• _Exercise aim_
Where does the string "Cruz" occur in the records below? Copy every line that holds it.

.....

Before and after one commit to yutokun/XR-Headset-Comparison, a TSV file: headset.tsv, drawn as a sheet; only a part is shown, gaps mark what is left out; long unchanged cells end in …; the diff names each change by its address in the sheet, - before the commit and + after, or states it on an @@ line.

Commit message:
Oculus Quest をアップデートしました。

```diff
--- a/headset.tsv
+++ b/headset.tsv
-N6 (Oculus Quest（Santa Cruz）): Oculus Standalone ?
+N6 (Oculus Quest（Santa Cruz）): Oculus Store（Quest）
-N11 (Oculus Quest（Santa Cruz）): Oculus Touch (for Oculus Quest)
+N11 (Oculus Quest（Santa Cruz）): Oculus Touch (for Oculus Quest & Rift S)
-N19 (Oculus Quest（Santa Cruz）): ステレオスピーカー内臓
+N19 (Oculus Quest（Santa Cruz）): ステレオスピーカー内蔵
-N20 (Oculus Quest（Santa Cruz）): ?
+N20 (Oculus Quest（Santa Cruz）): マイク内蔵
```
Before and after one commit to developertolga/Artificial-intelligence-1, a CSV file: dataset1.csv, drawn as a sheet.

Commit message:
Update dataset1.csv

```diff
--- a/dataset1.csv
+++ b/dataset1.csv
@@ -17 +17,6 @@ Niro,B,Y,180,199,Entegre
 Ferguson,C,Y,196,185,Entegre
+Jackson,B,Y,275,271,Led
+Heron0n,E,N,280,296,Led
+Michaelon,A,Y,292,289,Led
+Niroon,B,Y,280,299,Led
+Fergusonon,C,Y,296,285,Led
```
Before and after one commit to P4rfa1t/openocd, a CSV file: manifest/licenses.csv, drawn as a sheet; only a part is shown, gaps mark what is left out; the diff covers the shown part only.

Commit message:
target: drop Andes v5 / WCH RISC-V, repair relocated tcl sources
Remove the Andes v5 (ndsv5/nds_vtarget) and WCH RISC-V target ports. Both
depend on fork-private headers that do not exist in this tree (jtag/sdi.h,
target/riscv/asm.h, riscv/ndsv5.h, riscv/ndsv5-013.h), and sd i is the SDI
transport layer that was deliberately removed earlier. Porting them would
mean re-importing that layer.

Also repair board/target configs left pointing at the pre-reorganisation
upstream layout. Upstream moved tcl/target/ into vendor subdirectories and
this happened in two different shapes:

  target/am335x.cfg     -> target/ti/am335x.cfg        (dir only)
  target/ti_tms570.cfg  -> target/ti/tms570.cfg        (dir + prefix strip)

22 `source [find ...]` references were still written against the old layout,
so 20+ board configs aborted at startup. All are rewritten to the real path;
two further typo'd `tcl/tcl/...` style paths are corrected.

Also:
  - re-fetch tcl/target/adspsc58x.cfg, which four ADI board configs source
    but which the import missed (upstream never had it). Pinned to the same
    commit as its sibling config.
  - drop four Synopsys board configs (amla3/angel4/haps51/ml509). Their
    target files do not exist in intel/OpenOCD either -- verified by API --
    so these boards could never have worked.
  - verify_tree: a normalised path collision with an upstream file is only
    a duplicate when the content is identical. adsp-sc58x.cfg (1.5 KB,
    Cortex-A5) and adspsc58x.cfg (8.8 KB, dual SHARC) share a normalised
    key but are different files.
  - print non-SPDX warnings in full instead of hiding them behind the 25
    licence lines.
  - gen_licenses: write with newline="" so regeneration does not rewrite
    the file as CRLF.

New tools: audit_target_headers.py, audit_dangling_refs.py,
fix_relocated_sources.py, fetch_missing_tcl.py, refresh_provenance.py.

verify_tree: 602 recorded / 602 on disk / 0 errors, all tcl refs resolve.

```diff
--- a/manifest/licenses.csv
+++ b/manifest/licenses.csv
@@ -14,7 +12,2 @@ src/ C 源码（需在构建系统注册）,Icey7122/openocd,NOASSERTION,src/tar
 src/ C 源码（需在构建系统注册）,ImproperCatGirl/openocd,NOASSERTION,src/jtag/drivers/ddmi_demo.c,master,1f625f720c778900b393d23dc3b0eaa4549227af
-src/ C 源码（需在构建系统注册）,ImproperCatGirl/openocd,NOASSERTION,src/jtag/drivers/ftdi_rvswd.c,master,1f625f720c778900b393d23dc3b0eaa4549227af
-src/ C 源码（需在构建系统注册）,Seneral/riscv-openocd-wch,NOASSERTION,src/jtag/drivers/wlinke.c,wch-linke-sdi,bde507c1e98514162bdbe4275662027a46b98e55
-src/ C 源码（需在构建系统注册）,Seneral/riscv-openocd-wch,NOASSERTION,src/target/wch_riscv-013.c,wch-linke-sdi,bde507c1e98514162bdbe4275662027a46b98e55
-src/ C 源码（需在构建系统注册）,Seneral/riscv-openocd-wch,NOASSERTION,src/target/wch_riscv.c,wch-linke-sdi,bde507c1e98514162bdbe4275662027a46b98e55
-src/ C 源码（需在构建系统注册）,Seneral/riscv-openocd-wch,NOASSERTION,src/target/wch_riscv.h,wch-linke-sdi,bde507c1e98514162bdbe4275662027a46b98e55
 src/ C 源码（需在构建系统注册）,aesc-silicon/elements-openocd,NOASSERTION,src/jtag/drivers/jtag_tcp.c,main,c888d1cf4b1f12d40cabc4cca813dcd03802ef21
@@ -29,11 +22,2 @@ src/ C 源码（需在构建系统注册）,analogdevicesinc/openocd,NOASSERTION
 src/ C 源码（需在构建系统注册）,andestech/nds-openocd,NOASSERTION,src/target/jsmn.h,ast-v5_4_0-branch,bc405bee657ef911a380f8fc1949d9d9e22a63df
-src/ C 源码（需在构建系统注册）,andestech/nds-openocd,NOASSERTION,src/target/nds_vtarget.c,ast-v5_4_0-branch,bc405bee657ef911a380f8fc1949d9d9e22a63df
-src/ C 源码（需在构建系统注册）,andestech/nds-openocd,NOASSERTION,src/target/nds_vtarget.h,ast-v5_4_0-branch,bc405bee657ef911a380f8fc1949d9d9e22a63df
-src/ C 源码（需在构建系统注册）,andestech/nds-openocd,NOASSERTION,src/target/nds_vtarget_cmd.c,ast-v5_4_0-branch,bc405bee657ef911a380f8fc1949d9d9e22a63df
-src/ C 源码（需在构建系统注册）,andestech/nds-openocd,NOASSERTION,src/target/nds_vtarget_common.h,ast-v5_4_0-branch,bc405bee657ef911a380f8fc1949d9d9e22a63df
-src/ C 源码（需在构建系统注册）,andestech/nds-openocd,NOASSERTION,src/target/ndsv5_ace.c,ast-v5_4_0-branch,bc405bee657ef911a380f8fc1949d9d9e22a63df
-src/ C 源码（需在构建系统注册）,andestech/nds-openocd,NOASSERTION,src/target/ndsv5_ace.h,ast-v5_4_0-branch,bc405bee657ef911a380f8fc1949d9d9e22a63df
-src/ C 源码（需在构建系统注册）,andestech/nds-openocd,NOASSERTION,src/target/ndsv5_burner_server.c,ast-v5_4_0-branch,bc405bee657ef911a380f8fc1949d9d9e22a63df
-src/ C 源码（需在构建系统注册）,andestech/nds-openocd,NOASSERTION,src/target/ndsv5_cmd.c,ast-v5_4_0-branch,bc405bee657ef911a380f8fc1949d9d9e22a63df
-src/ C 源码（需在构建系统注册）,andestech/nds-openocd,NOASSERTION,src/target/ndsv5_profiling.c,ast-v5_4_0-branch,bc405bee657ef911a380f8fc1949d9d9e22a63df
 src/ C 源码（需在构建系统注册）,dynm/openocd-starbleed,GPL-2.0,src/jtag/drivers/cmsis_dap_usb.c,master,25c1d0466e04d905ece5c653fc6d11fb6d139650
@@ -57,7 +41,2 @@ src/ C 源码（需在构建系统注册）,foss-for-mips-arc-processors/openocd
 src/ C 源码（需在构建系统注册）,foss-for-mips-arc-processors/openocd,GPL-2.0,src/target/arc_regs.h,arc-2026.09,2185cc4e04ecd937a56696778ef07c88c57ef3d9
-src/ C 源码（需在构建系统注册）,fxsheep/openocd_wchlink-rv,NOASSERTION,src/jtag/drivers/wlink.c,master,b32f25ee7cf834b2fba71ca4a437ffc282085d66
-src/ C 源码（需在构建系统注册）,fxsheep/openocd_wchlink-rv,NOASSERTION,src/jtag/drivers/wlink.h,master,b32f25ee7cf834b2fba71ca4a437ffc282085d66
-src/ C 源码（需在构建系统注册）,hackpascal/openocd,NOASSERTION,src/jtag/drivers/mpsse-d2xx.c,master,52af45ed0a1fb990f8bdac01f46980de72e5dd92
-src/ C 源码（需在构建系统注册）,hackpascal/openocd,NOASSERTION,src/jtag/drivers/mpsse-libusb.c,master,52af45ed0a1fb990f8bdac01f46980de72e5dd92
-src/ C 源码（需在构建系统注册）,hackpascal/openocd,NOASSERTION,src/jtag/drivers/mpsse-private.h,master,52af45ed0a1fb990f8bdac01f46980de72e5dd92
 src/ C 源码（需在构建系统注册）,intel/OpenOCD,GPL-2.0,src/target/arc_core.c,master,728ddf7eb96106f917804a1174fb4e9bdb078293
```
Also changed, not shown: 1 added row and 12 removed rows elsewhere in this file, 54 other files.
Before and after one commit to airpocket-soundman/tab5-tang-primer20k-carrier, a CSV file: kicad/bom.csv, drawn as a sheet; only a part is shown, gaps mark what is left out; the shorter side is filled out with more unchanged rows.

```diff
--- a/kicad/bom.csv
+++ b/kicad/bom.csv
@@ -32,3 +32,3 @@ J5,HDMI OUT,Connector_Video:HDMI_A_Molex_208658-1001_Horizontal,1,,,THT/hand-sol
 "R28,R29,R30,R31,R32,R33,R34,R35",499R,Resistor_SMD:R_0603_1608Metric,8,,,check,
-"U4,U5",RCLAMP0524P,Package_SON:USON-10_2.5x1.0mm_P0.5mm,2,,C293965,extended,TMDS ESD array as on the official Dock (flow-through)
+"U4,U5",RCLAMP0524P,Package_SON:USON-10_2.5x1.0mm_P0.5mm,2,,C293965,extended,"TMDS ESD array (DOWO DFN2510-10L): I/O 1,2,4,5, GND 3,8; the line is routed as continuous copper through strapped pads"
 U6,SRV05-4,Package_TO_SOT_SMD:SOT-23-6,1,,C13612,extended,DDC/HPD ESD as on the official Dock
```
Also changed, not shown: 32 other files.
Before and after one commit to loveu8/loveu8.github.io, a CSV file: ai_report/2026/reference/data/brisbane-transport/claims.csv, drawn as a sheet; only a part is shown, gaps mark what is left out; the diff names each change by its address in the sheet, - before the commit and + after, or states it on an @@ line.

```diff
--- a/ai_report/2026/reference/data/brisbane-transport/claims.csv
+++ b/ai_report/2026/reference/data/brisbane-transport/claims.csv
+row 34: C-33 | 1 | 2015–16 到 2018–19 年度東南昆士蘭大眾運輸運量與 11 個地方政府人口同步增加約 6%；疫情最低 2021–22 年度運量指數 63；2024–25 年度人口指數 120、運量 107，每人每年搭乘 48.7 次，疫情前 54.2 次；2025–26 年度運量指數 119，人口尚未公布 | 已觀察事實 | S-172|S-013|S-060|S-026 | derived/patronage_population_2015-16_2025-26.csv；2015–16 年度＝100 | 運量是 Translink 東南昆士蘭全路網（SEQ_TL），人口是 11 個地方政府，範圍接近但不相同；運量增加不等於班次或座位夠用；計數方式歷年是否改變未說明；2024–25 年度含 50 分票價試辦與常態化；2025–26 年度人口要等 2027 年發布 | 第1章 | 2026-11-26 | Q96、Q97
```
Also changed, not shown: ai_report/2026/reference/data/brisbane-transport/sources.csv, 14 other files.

.....

• _Answer section_
-N6 (Oculus Quest（Santa Cruz）): Oculus Standalone ?
+N6 (Oculus Quest（Santa Cruz）): Oculus Store（Quest）
-N11 (Oculus Quest（Santa Cruz）): Oculus Touch (for Oculus Quest)
+N11 (Oculus Quest（Santa Cruz）): Oculus Touch (for Oculus Quest & Rift S)
-N19 (Oculus Quest（Santa Cruz）): ステレオスピーカー内臓
+N19 (Oculus Quest（Santa Cruz）): ステレオスピーカー内蔵
-N20 (Oculus Quest（Santa Cruz）): ?
+N20 (Oculus Quest（Santa Cruz）): マイク内蔵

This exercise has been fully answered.